Local support for cancer research was visibly strong Sunday afternoon as some 150 participants took to the streets here and raised at least $8,500 during the annual Terry Fox Run.
As of Tuesday afternoon, the total was $8,540 but organizer Joan Pearson, executive director of the Fort Frances Volunteer Bureau, noted the final figure likely will be even higher.
“We just got another pledge this morning, and I know some runners have yet to get theirs in,” she said.
Local senior Marj Hull collected $1,800 in pledges—more than any other individual.
“My goal was $1,000 but I figured I’m not going to be able to get that every year,” she said. “So I hope that with this year’s pledge, I can really encourage people to carry on the tradition.”
Hull, who has taken part in the run for a “number of years,” added she thought the annual event was worthwhile.
“I know a lot of people affected by cancer, and that research is very important,” she stressed. “I’ll [participate] for as many years as I can carry on.”
Another local resident, Ed Katona, collected some $400 in pledges. He went the “extra mile” on Sunday by biking to Rainy River and back—about a 180-km round trip.
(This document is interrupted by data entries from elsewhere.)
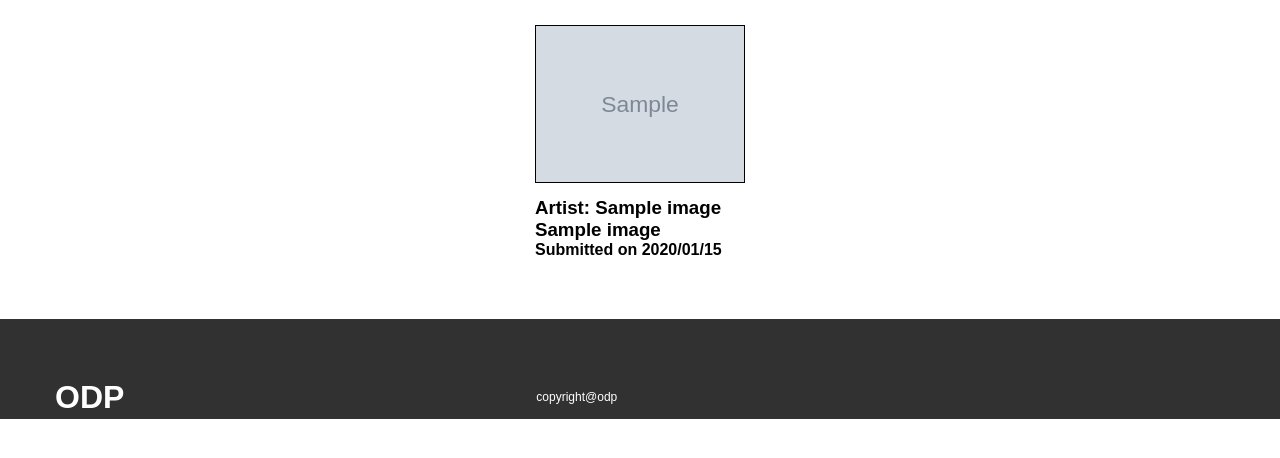
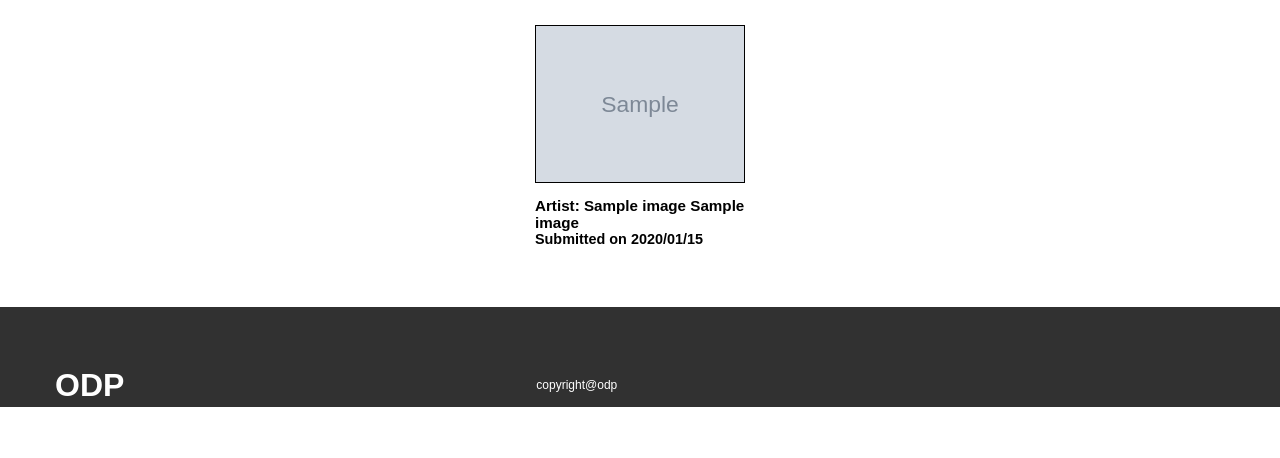
Before and after one commit to Brendan-Rogers/FinalProject2019, a PHP site: page /gallery.php in a window 1280 px wide. Shown: the part 232-690 px from the top of the page. Run offline with PHP 8.4, Linux system fonts and the light colour scheme; tables that the repository leaves empty hold one stand-in row (values such as "Sample post"); grey boxes marked "Sample" are stand-in pictures; some libraries are stand-ins or nearby versions.

Commit message:
decreased gallery font size

```diff
--- a/css/master.css
+++ b/css/master.css
@@ -312,7 +312,11 @@ footer {
   border: .8px solid #000; }
 
 .pArtist {
-  margin-top: 10px; }
+  margin-top: 10px;
+  font-size: .95em; }
+
+.pDate {
+  font-size: .9em; }
 
 footer {
   background-color: #313131;
--- a/gallery.php
+++ b/gallery.php
@@ -67,7 +67,7 @@
                 <div class="orgPoster">
                     <img src="images/user_images/<?php echo $row['file_name']; ?>" alt="submission <?php echo $row['id']; ?>" class="orgPosterImg">
                     <h3 class="pArtist">Artist: <?php echo $row['f_name'].' '.$row['l_name']; ?></h3>
-                    <h4>Submitted on <?php $date = gmdate("Y/m/d", strtotime($row['upload_time'])); echo $date; ?></h4>
+                    <h4 class="pDate">Submitted on <?php $date = gmdate("Y/m/d", strtotime($row['upload_time'])); echo $date; ?></h4>
                 </div>
 
             <?php endwhile; ?>
--- a/sass/modules/_gallery.scss
+++ b/sass/modules/_gallery.scss
@@ -65,6 +65,11 @@
 
 .pArtist{
     margin-top: 10px;
+    font-size: .95em;
+}
+
+.pDate{
+    font-size: .9em;
 }
 
 
```
Also changed, not shown: 1 other file.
“It was good. A beautiful day. No wind to speak of and a good temperature,” noted Katona, who left Fort Frances at 6:30 a.m. and returned around 6:30 p.m.
“I got to Rainy River in four-and-a-half hours and stayed there a little while. And on my way back, I took my time,” he remarked.
And the first question people have been asking Katona since then has been the same—“Would he do it again?”
“Sure, I’d do it—provided the physical ability is still there,” he chuckled.
Katona biked to Mine Centre and back in a previous Terry Fox Run (about a 150-km round trip).
And not only did this year’s event bring in more money than last year but it looks to already have found an organizer to try and continue the trend next year.
“We’re already talking about it,” enthused Pearson, who admitted she was still on a “high” from the successful event.
Equally important was the event’s sense of community, stressed Pearson, as not only 151 people participated but some 40 volunteers showed up to help with registration and hand out refreshments.
“It was a privilege to organize this event,” she said. “And it was easy in a way. I know so many volunteers already, and they were more than willing to give their time.
“And it was a little stressful, too,” she admitted. “But the committee really rose to the occasion. I know that with them, next year will be even easier.”
Pearson and the volunteer bureau took over organizing the run just in August, keeping alive a tradition which began here back in 1984.
This year’s run marked the 20th anniversary of Terry Fox’s “Marathon of Hope.”